Conroe, Texas criminal appeals lawyer for notices and briefs

Understanding The Criminal Appeals Process

If you are convicted of a crime at either the state or federal level, this may not necessarily be the end of your legal journey. If you were wrongfully convicted, if you received an excessive or unjust sentence, if your rights were violated, or if there were other concerns about the fairness of the trial, you may be able to pursue a criminal appeal. The appeals process is a crucial part of the criminal justice system, and it will allow you to seek a review of your case by a higher court. A successful appeal could result in the reversal of the conviction, a new trial, or the modification of a sentence. However, the appeals process can be complex. There are important deadlines that cannot be missed. The appeals process also requires a thorough understanding of the law that many trial attorneys are not familiar with. Because of this, the guidance of an experienced criminal appeals attorney is vital as you seek post-conviction relief.
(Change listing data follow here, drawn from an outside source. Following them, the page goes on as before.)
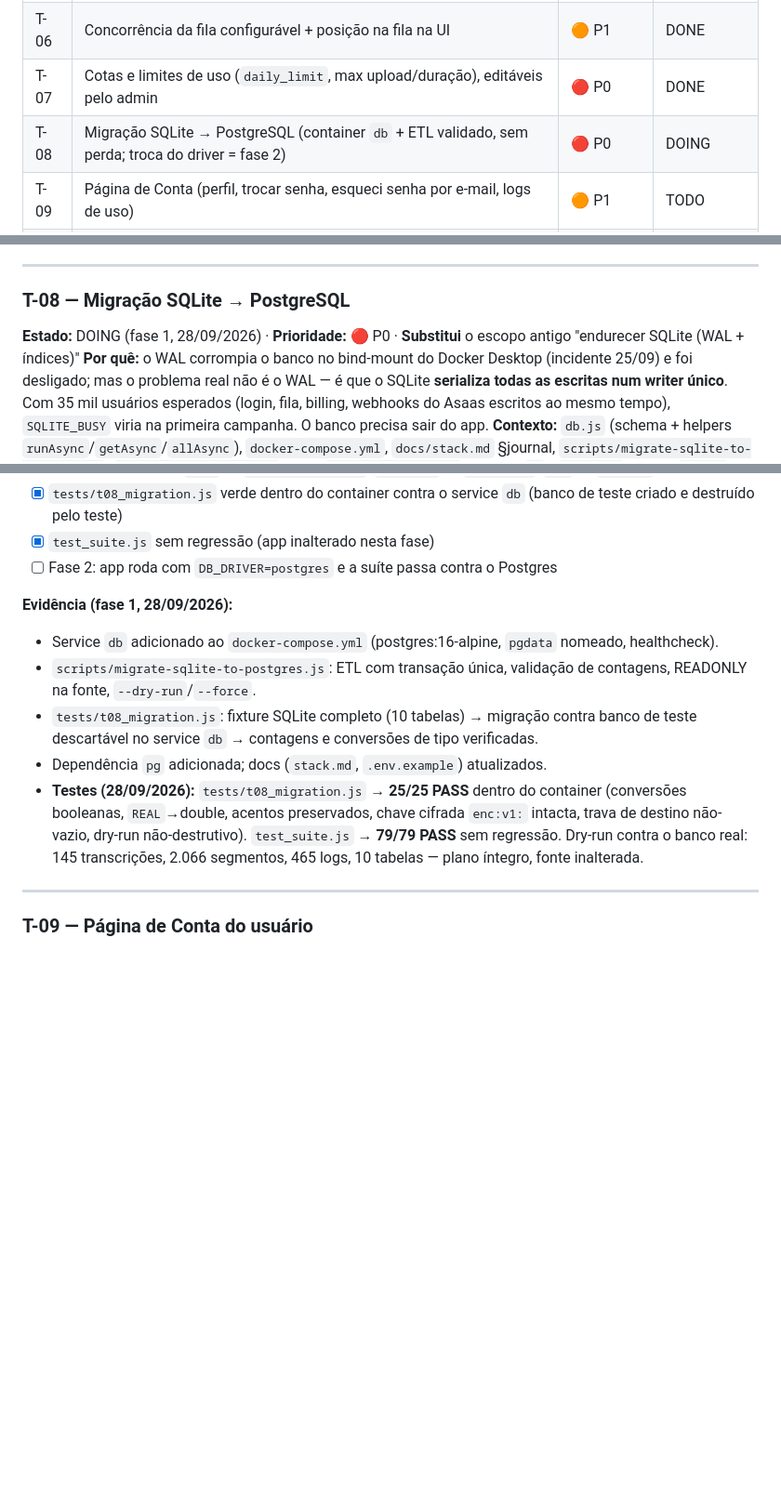
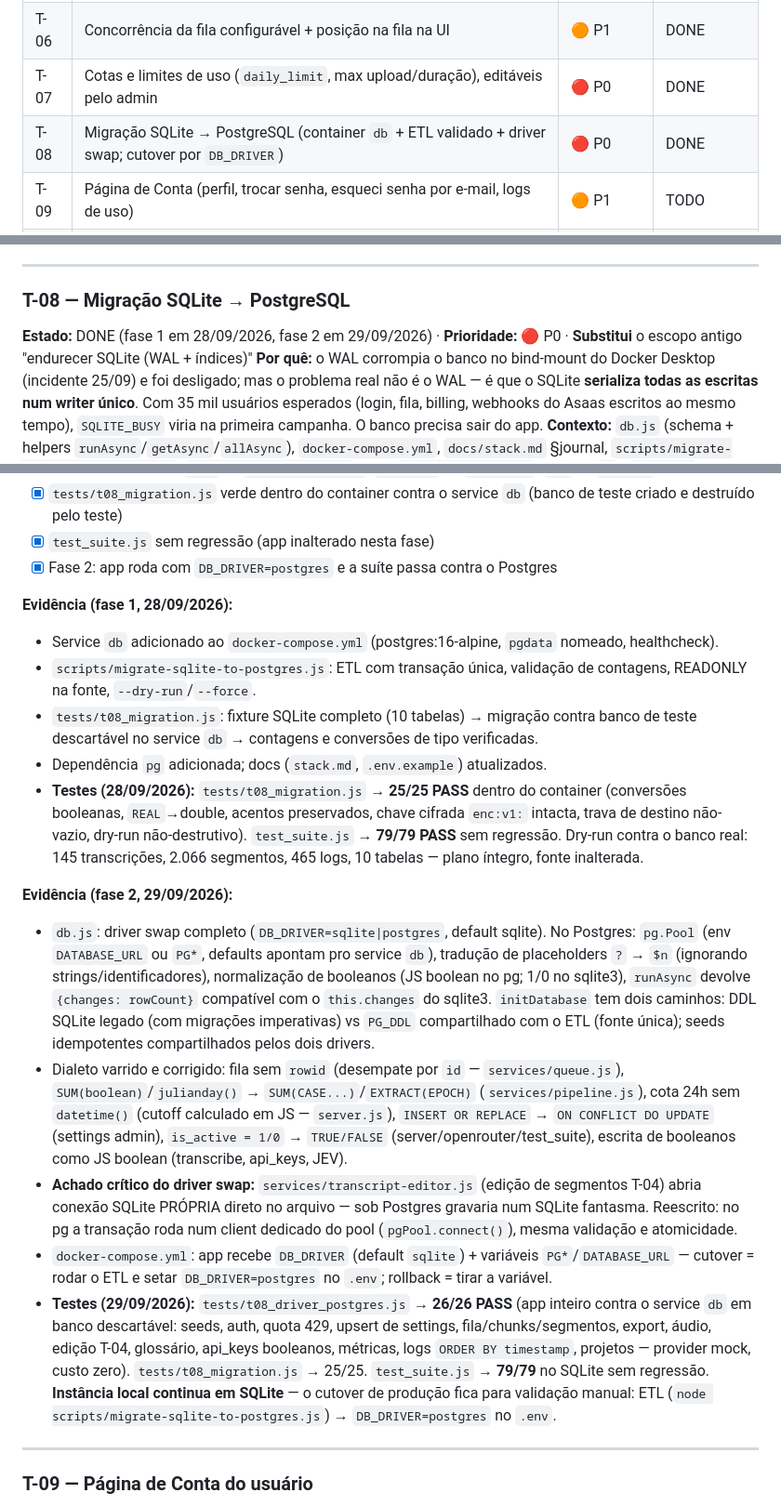
Before and after one commit to pedroleondev/transcreve.ai, a Markdown page: docs/TASKS.md, 3 parts joined by grey strips. Shown at 93% size. Rendered like a GitHub page; blank space fills up the shorter version.

Commit message:
docs(T-08): task DONE com evidencia da fase 2 + config/journal no stack.md

```diff
--- a/docs/TASKS.md
+++ b/docs/TASKS.md
@@ -18,7 +18,7 @@
 | T-05 | Tema escuro | 🟠 P1 | DONE |
 | T-06 | Concorrência da fila configurável + posição na fila na UI | 🟠 P1 | DONE |
 | T-07 | Cotas e limites de uso (`daily_limit`, max upload/duração), editáveis pelo admin | 🔴 P0 | DONE |
-| T-08 | Migração SQLite → PostgreSQL (container `db` + ETL validado, sem perda; troca do driver = fase 2) | 🔴 P0 | DOING |
+| T-08 | Migração SQLite → PostgreSQL (container `db` + ETL validado + driver swap; cutover por `DB_DRIVER`) | 🔴 P0 | DONE |
 | T-09 | Página de Conta (perfil, trocar senha, esqueci senha por e-mail, logs de uso) | 🟠 P1 | TODO |
 | T-10 | Corrigir `README.md` da raiz (descreve outro projeto) | 🟢 P3 | DONE |
 | T-11 | Entrada por link (YouTube/Vimeo) + arquivos de vídeo | 🟠 P1 | TODO |
@@ -209,7 +209,7 @@ Métrica de escala assumida: 35 mil usuários em 6 meses, billing via Asaas, dep
 ---
 
 ### T-08 — Migração SQLite → PostgreSQL
-**Estado:** DOING (fase 1, 28/09/2026) · **Prioridade:** 🔴 P0 · **Substitui** o escopo antigo "endurecer SQLite (WAL + índices)"
+**Estado:** DONE (fase 1 em 28/09/2026, fase 2 em 29/09/2026) · **Prioridade:** 🔴 P0 · **Substitui** o escopo antigo "endurecer SQLite (WAL + índices)"
 **Por quê:** o WAL corrompia o banco no bind-mount do Docker Desktop (incidente 25/09) e foi desligado; mas o problema real não é o WAL — é que o SQLite **serializa todas as escritas num writer único**. Com 35 mil usuários esperados (login, fila, billing, webhooks do Asaas escritos ao mesmo tempo), `SQLITE_BUSY` viria na primeira campanha. O banco precisa sair do app.
 **Contexto:** `db.js` (schema + helpers `runAsync`/`getAsync`/`allAsync`), `docker-compose.yml`, `docs/stack.md` §journal, `scripts/migrate-sqlite-to-postgres.js`, `tests/t08_migration.js`
 **Toca:** `docker-compose.yml` (service `db`), `scripts/` (novo), `tests/` (novo), `package.json` (`pg`), `.env.example`, `db.js` (fase 2)
@@ -226,7 +226,7 @@ Métrica de escala assumida: 35 mil usuários em 6 meses, billing via Asaas, dep
 - [x] Conversão de tipos: `REAL` → `DOUBLE PRECISION`, `DATETIME` → `TIMESTAMP`, `0/1` → `BOOLEAN`
 - [x] `tests/t08_migration.js` verde dentro do container contra o service `db` (banco de teste criado e destruído pelo teste)
 - [x] `test_suite.js` sem regressão (app inalterado nesta fase)
-- [ ] Fase 2: app roda com `DB_DRIVER=postgres` e a suíte passa contra o Postgres
+- [x] Fase 2: app roda com `DB_DRIVER=postgres` e a suíte passa contra o Postgres
 
 **Evidência (fase 1, 28/09/2026):**
 - Service `db` adicionado ao `docker-compose.yml` (postgres:16-alpine, `pgdata` nomeado, healthcheck).
@@ -234,6 +234,14 @@ Métrica de escala assumida: 35 mil usuários em 6 meses, billing via Asaas, dep
 - `tests/t08_migration.js`: fixture SQLite completo (10 tabelas) → migração contra banco de teste descartável no service `db` → contagens e conversões de tipo verificadas.
 - Dependência `pg` adicionada; docs (`stack.md`, `.env.example`) atualizados.
 - **Testes (28/09/2026):** `tests/t08_migration.js` → **25/25 PASS** dentro do container (conversões booleanas, `REAL`→double, acentos preservados, chave cifrada `enc:v1:` intacta, trava de destino não-vazio, dry-run não-destrutivo). `test_suite.js` → **79/79 PASS** sem regressão. Dry-run contra o banco real: 145 transcrições, 2.066 segmentos, 465 logs, 10 tabelas — plano íntegro, fonte inalterada.
+
+**Evidência (fase 2, 29/09/2026):**
+- `db.js`: driver swap completo (`DB_DRIVER=sqlite|postgres`, default sqlite). No Postgres: `pg.Pool` (env `DATABASE_URL` ou `PG*`, defaults apontam pro service `db`), tradução de placeholders `?` → `$n` (ignorando strings/identificadores), normalização de booleanos (JS boolean no pg; 1/0 no sqlite3), `runAsync` devolve `{changes: rowCount}` compatível com o `this.changes` do sqlite3. `initDatabase` tem dois caminhos: DDL SQLite legado (com migrações imperativas) vs `PG_DDL` compartilhado com o ETL (fonte única); seeds idempotentes compartilhados pelos dois drivers.
+- Dialeto varrido e corrigido: fila sem `rowid` (desempate por `id` — `services/queue.js`), `SUM(boolean)`/`julianday()` → `SUM(CASE...)`/`EXTRACT(EPOCH)` (`services/pipeline.js`), cota 24h sem `datetime()` (cutoff calculado em JS — `server.js`), `INSERT OR REPLACE` → `ON CONFLICT DO UPDATE` (settings admin), `is_active = 1/0` → `TRUE/FALSE` (server/openrouter/test_suite), escrita de booleanos como JS boolean (transcribe, api_keys, JEV).
+- **Achado crítico do driver swap:** `services/transcript-editor.js` (edição de segmentos T-04) abria conexão SQLite PRÓPRIA direto no arquivo — sob Postgres gravaria num SQLite fantasma. Reescrito: no pg a transação roda num client dedicado do pool (`pgPool.connect()`), mesma validação e atomicidade.
+- `docker-compose.yml`: app recebe `DB_DRIVER` (default `sqlite`) + variáveis `PG*`/`DATABASE_URL` — cutover = rodar o ETL e setar `DB_DRIVER=postgres` no `.env`; rollback = tirar a variável.
+- **Testes (29/09/2026):** `tests/t08_driver_postgres.js` → **26/26 PASS** (app inteiro contra o service `db` em banco descartável: seeds, auth, quota 429, upsert de settings, fila/chunks/segmentos, export, áudio, edição T-04, glossário, api_keys booleanos, métricas, logs `ORDER BY timestamp`, projetos — provider mock, custo zero). `tests/t08_migration.js` → 25/25. `test_suite.js` → **79/79** no SQLite sem regressão. **Instância local continua em SQLite** — o cutover de produção fica para validação manual: ETL (`node scripts/migrate-sqlite-to-postgres.js`) → `DB_DRIVER=postgres` no `.env`.
+
 
 ---
 
```
Also changed, not shown: docs/stack.md (+3 -2 lines).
The team at Pullan & Young has decades of experience working as both prosecutors and defense attorneys in criminal trials and appeals. We have represented numerous clients throughout every phase of the criminal justice process, and we understand the unique concerns that defendants face when they need to pursue appeals to address unjust results in criminal trials. We are dedicated to protecting the rights of defendants and ensuring that they are able to seek relief. Regardless of the complexity of your case, we will fight for justice on your behalf.

Steps Followed During a Criminal Appeal

The process of pursuing an appeal can be complicated, and it requires a comprehensive knowledge of the procedures that will be followed, the time limits for filing motions, and the information that should be provided to an appellate court. Our attorneys can ensure that all steps in the appeals process will be followed correctly, including:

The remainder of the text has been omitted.